The FCC recently issued draft rules for a pilot funding program to enhance broadband service for connected care telehealth purposes, reflecting the agency’s recognition of the increasingly critical role that telehealth plays in the healthcare industry. The proposal for a $100 million fund to use advanced telehealth technologies to reach low-income Americans and veterans will be of great interest to many healthcare companies.
The three-year Connected Care Pilot Program would cover up to 85% of certain internet connectivity costs (connectivity and equipment) for healthcare organizations participating in the pilot. Unlike the FCC's $571 million Rural Health Care Program and other FCC programs that support connections between healthcare providers or providers’ access to telecommunications and broadband services, the Connected Care Pilot is designed to support remote and mobile healthcare provided to patients. The FCC hopes to obtain valuable data concerning connected care services provided to medically underserved populations and the extent to which empowering healthcare providers to connect directly to patients can improve health outcomes. The FCC will also measure whether the pilot reduced healthcare costs, supported the trend toward connected care, and demonstrated whether such funding can positively impact existing telehealth initiatives. Data from the pilot may serve as the basis for additional funding programs. Because the pilot is still in draft form, healthcare organizations have an opportunity to shape many aspects of how the pilot will be conducted, and potentially opportunities for additional connected care funding in the future.
Specifically, the FCC is seeking public input on the following:
What healthcare services should be targeted? Among other potentially covered services, the FCC seeks input on the definitions of telehealth and telemedicine services and connected care technologies. The FCC proposes to make end user devices, medical devices, and mobile applications ineligible for support. Consider if your organization could benefit from being able to offer connected devices directly to veterans and low-income patients.

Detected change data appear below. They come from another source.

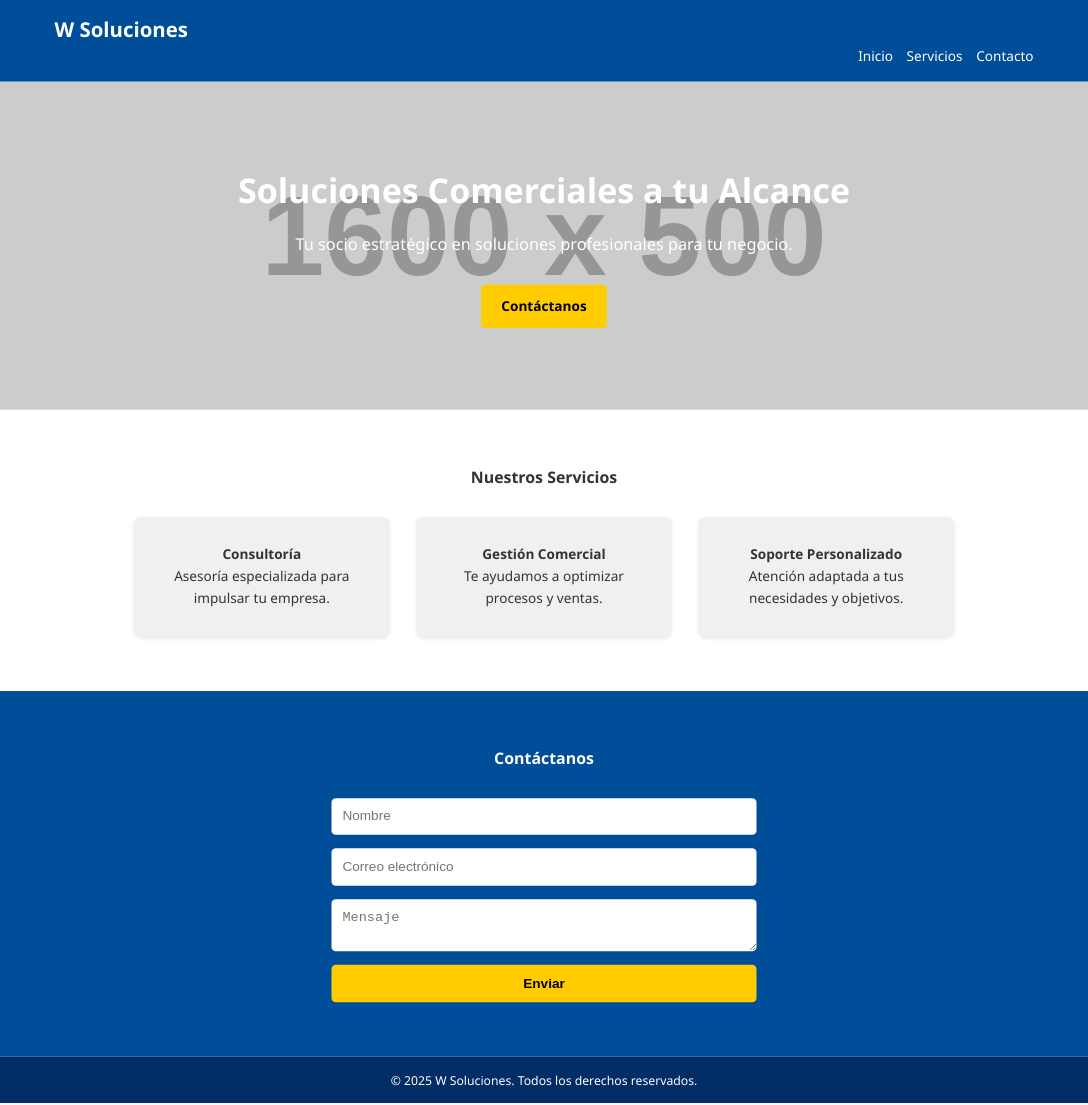
Repository: Yesenia71/Generico
Page: index.html
An editor plug-in stored every save of this project. The page is shown before and after the next save, followed by the edit.
The browser window is 1280 px wide. The pictures show the whole page, at 85% of full size.

Above is the page before, as saved 2025-07-07 13:15:55.

After the next save:
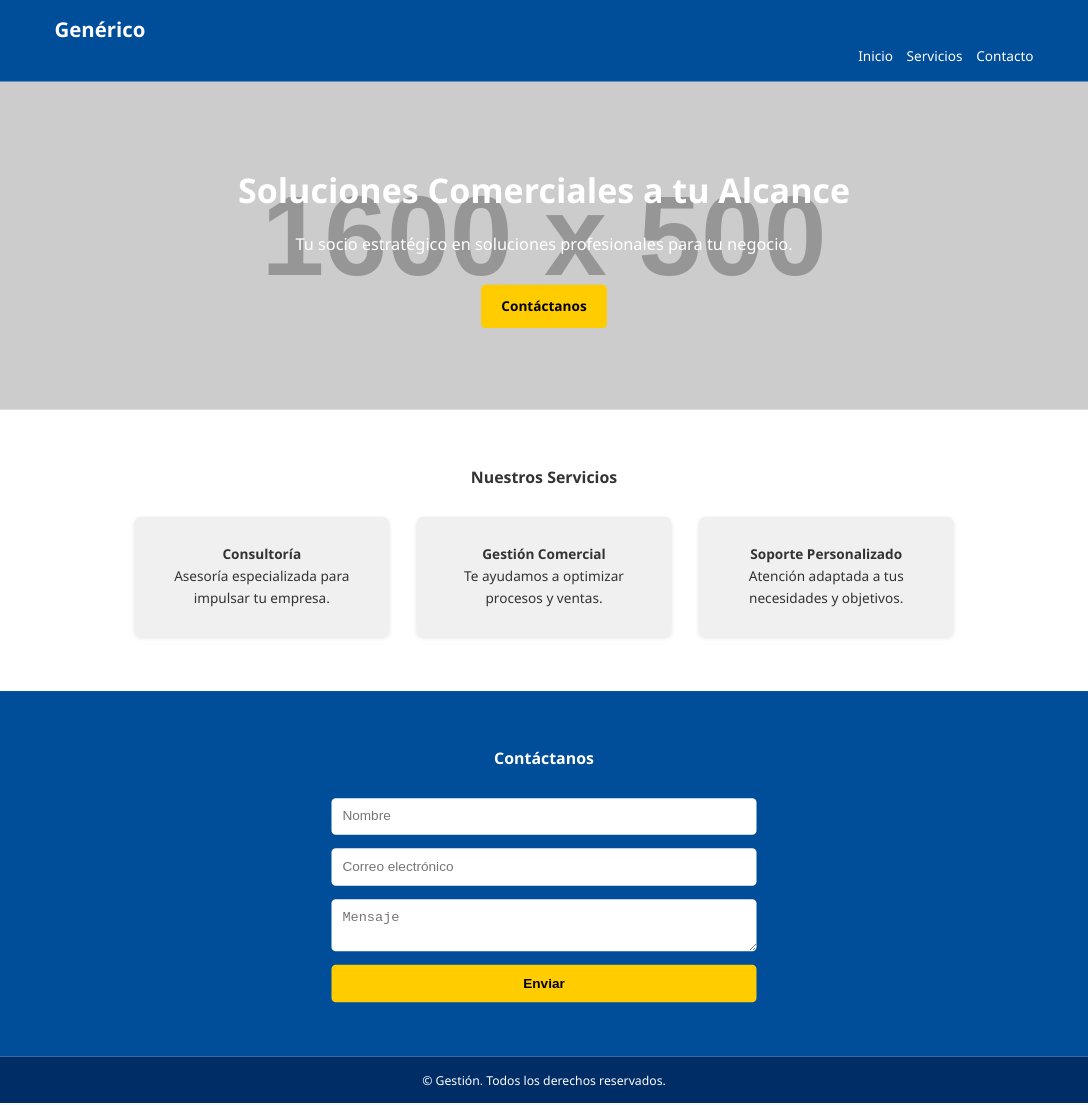
Saved 32 s later.
--- a/index.html
+++ b/index.html
@@ -9,7 +9,7 @@
 <body>
   <header>
     <div class="container">
-      <h1 class="logo">W Soluciones</h1>
+      <h1 class="logo">Genérico</h1>
       <nav>
         <ul>
           <li><a href="#inicio">Inicio</a></li>
@@ -62,15 +62,10 @@
 
   <footer>
     <div class="container">
-      <p>&copy; 2025 W Soluciones. Todos los derechos reservados.</p>
+      <p>&copy; Gestión. Todos los derechos reservados.</p>
     </div>
   </footer>
 
-  <script>
-    document.getElementById("formulario").addEventListener("submit", function(e) {
-      e.preventDefault();
-      alert("Mensaje enviado correctamente.");
-    });
-  </script>
+<script src="js/main.js"></script>
 </body>
 </html>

What health conditions should be targeted? The FCC seeks input on its proposal to direct funding to the care of patients with health conditions that typically require at least several months to treat, such as behavioral health, opioid dependency, chronic health conditions (e.g., diabetes, kidney disease, heart disease, stroke recovery), and high-risk pregnancies. Consider whether other conditions might also be well managed, and provide useful data, via telehealth services.
Who should participate in the pilot program, including eligible healthcare providers? The FCC proposes to consider a range of healthcare providers with “brick and mortar” locations with some experience in telehealth, including not-for-profit hospitals, skilled nursing facilities, teaching hospitals, community health centers and mental health centers, and medical schools, among other institutions. Is your organization in the list? Should organizations such as Federally Qualified Health Centers or Rural Health Centers be included? What about emergency clinics and physician offices?

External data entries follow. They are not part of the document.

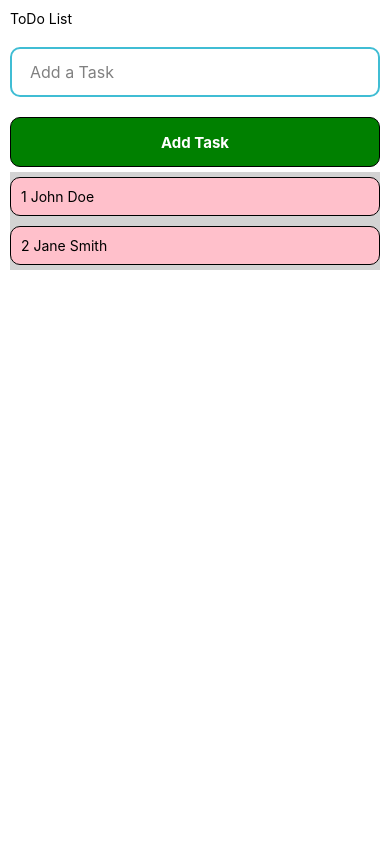
Repository: raisingh22/Projects
Screen: /
The author's editor kept a copy of each file at every save. The screen is drawn from the files as they stood at one save, then again after a run of saves.
The app was drawn by React Native's web renderer in a window 390 px wide. The project was rebuilt for these pictures with package versions that can differ from the ones it lists, and the page was loaded fresh each time.

Above is the screen before, as saved 2024-01-21 19:17:08.

After the next 4 saves:
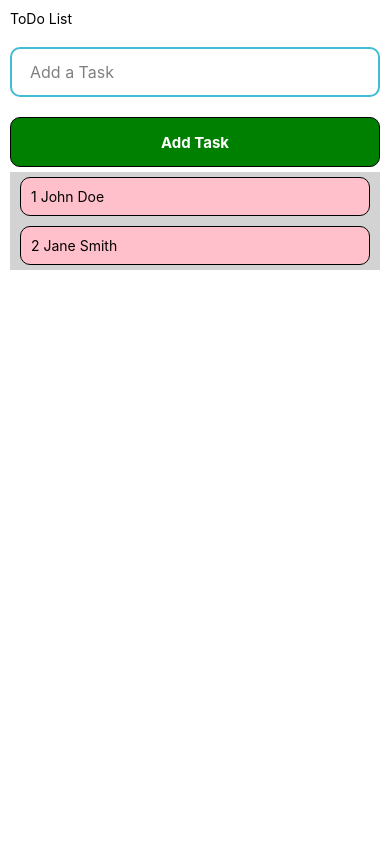
The 4 saves are shown as one change because they came seconds apart.
The last was saved 12 s later.
--- a/src/ToDoList/screens/ToDo.js
+++ b/src/ToDoList/screens/ToDo.js
@@ -46,7 +46,8 @@ const ToDo = () => {
               padding:10,
               borderWidth:1,
               marginVertical:5,
-              borderRadius:10
+              borderRadius:10,
+              marginHorizontal:10
             }}>
             <Text>
               {item.id} {item.name}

How should pilot project applications be submitted and evaluated, projects be administered, and data be gathered through the pilot to inform future FCC determinations? The FCC proposes a competitive bidding system based on applications that describe each connected care services project to be funded, the provider’s experience and qualifications, the number of low-income patients served, conditions to be treated, the provider’s goals for the project, broadband services needed for the pilot, costs of broadband services and other eligible expenses, method of measuring the effect of the pilot on health outcomes, etc. The FCC proposed to give bonus points for rural healthcare providers, rural patients served in five or more underserved areas, service to tribal areas and/or veterans, and treatment of specific diseases, mental conditions, and high-risk pregnancies. The FCC seeks input on specific ways it could measure the health effects of the pilot projects and how such support programs can improve health outcomes through telehealth.
What is the scope of the services and equipment that can be funded under the FCC’s legal authority? The FCC seeks input on the scope of services and equipment that can be funded under its statutory authority. For example, how should the FCC treat cloud-based solutions or finished service packages that allow providers to provide telehealth including connected care? What network equipment is required for such services? Do healthcare providers have difficulty affording these types of services without support? Should support be available for servers, routers, firewalls, and switches or to upgrade existing equipment and increase bandwidth?
Comments and reply comments on the proposal will be due 30 days and 60 days, respectively, after publication in the Federal Register. Do you have questions about the proposal, need more information, or want to submit a comment? Contact Catherine Wang for more information.